Created on 10-21-2016 09:11 PM - edited 08-17-2019 08:42 AM
How many times we've heard that a problem can't be solved if it isn't completely understood? However, all of us, even when having a lot of experience and technical skill, we still tend to jump to the solution workspace by-passing key steps in the scientific approach. We just don’t have enough patience and, quite often, the business is on our back to deliver a quick fix. We just want to get it done! We found ourselves like that squirrel in the Ice Age chasing for the acorn just using our experience and minimal experiment, dreaming that the acorn will fall on our lap. This article is meant to re-emphasize a repeatable approach that can be applied to tune Storm topologies starting from understanding the problem, forming a hypothesis, testing that hypothesis, collecting the data, analyzing the data, drawing conclusions based on facts and less on empirical. Hopefully it helps to catch more acorns!
Understand the functional problem resolved by the topology; quite often the best tuning is executing a step differently in the workflow for the same end-result, maybe apply a filter first and then execute the step, rather executing the step forever and paying the penalty every time. You can also prioritize success or learn to lose in order to win. This is the time also to get some sense of business SLA and forecasted growth. Document the SLA by topology. Try to understand the reasons behind the SLA and identify opportunities for trade-offs.
This is the time also to get some sense of business SLA and forecasted growth. Document the SLA by topology. Try to understand the reasons behind the SLA and identify opportunities for trade-offs.
Gather data using Storm UI and other tools specific to the environment. Storm UI is your first to go-to tool for tuning, most of the time.
Another tool to use is Storm’s builtin Metrics-Collecting API. This is available with 0.9.x. This helps to built-in metrics in your topology. You may have tuned it, deployed the production, everybody is happy and two days later the issue comes back. Wouldn’t be nice to have some metrics embedded on your code, already focused on the usual suspects, e.g. external calls to a web service or a SQL to your lookup data store, specific customers or some other strong business entity that due to data and the workflow can become the bottleneck?
In a storm topology, you have spouts, bolts, workers that can play a role in your topology challenges.
Learn about topologies status, uptime, number of workers, executors, tasks, high-level stats across four time windows, spout statistics, bolt statistics, visualization of the spouts and the bolts and how they are connected, the flow of tuples between all of the streams, all configurations for the topology.
These methods can be applied over and over until meet the SLAs. This effort is high and automating steps is desirable.
It’s easy when interacting with external services (such as a SOA service, database, or filesystem) to ratchet up the parallelism to a high enough level in a topology that limits in that external service keep your capacity from going higher. Before you start tuning parallelism in a topology that interacts with the outside world, be positive you have good metrics on that service. You could keep turning up the parallelism on bolt to the point that it brings the external service to its knees, crippling it under a mass of traffic that it’s not designed to handle.

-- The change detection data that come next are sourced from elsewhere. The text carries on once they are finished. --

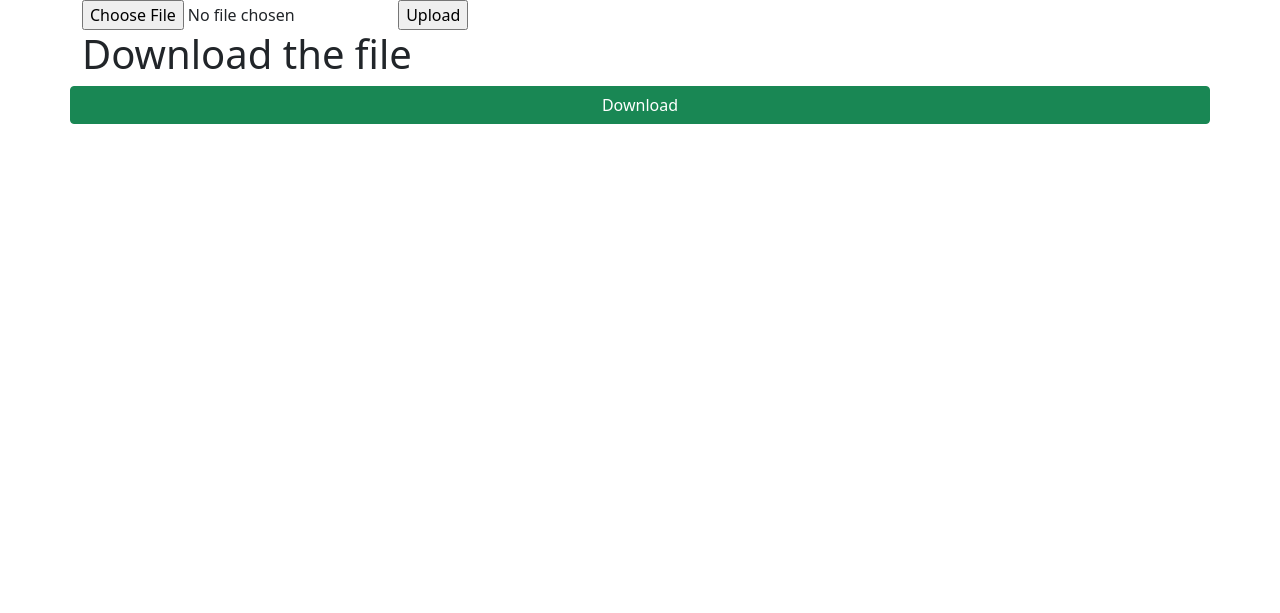
Repository: hselbie/courserator
Page: http://localhost/
The author's editor kept a copy of each file at every save. The page is drawn from the files as they stood at one save, then again after the next save.
The browser window is 1280 px wide. The pictures show the whole page.
The page is served by the project's application, run on Flask 3 (app.py).

Above is the page before, as saved 2023-08-17 21:05:10.

After the next save:
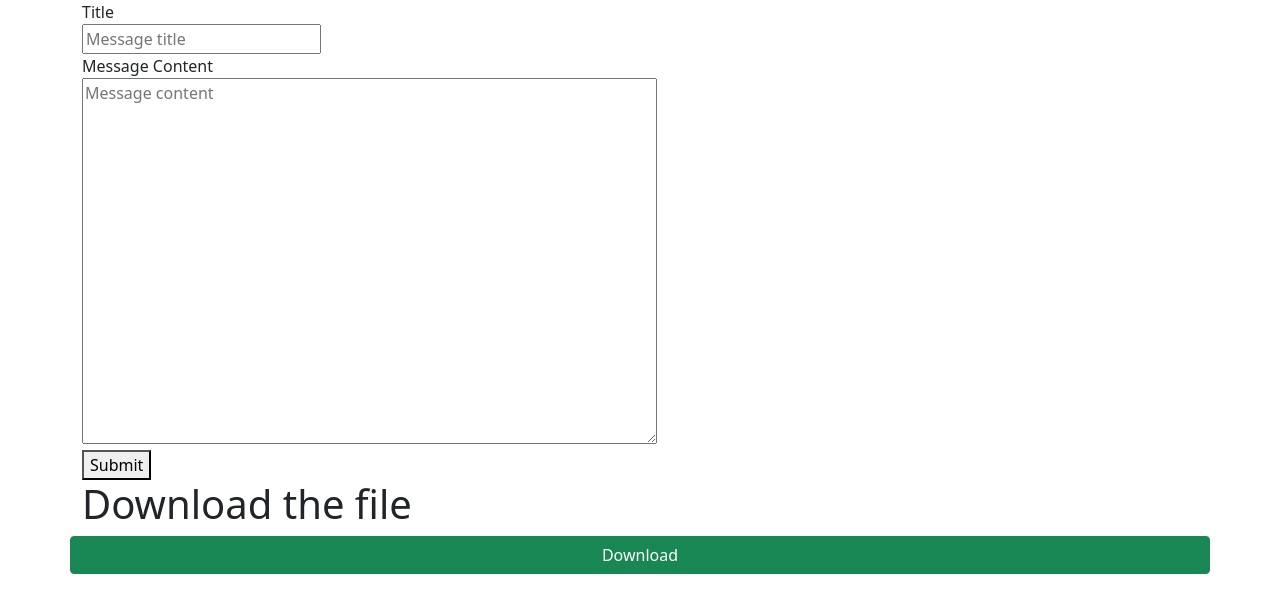
Saved 107 s later.
--- a/templates/index.html
+++ b/templates/index.html
@@ -14,9 +14,24 @@
   <body>
     <div class="container">
         <div class="row">
-          <form action="handle_form" method="post" enctype="multipart/form-data">
-            <input type="file" name="file">
-            <input type="submit" value="Upload">
+          <form method="post">
+            <label for="title">Title</label>
+            <br>
+            <input type="text" name="title"
+                   placeholder="Message title"
+                   value="{{ request.form['title'] }}"></input>
+            <br>
+
+            <label for="content">Message Content</label>
+            <br>
+            <textarea name="content"
+                      placeholder="Message content"
+                      rows="15"
+                      cols="60"
+                      >{{ request.form['content'] }}</textarea>
+            <br>
+            <button type="submit">Submit</button>
+        </form>
           </form>
           <!-- <form method="POST">
             <label for="shape_name">Enter Shape Name:</label><br>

Let’s talk about one of the greatest enemies of fast code: latency. There’s latency accessing local memory and hard drive, and accessing another system over the network. Different interactions have different levels of latency, and understanding the latency in your system is one of the keys to tuning your topology. You’ll usually get fairly consistent response times and all of the sudden those response times will vary wildly because of any number of factors:
As the topology interacts with external services, let’s be smarter about our latency. We don't always need to increase parallelism and allocate more resources. We may discover after investigation that your variance is based on customer or induced by an exceptional event, e.g. elections, Olympics, etc. Certain records are going to be slower to look up.
Sometimes one of those “fast” lookups might end up taking longer. One strategy that has worked well with services that exhibit this problem is to perform initial lookup attempts with a hard ceiling on timeouts, try various ceilings, if that fails, send it to a less parallelized instance of the same bolt that will take longer with its timeout. The end result is that the time to process a large number of messages goes down. Your mileage will vary with this strategy, so test before you use it.
As part of your tuning strategy, you could end-up to break a bolt into two: one for fast lookups and the other for slow lookups. At least, what goes fast let it go fast, don’t back it up with a slow one. Treat the slow ones differently and make sure they are the exception. You may even decide to address those differently and still get some value of that data. It is up-to you to determine what is more important: having an overall bottleneck or mark for later processing or disregard those producing a bottleneck. Maybe a batch approach for those is more efficient. This is a design consideration and a reasonable trade-off most of the time. Are you willing to accept the occasional loss of fidelity but still hit the SLA because that is more important for your business? Is Perfection helping or killing your business?
Storm Applied: Strategies for real-time event processing by Sean T. Allen, Matthew Jankowski, and Peter Pathirana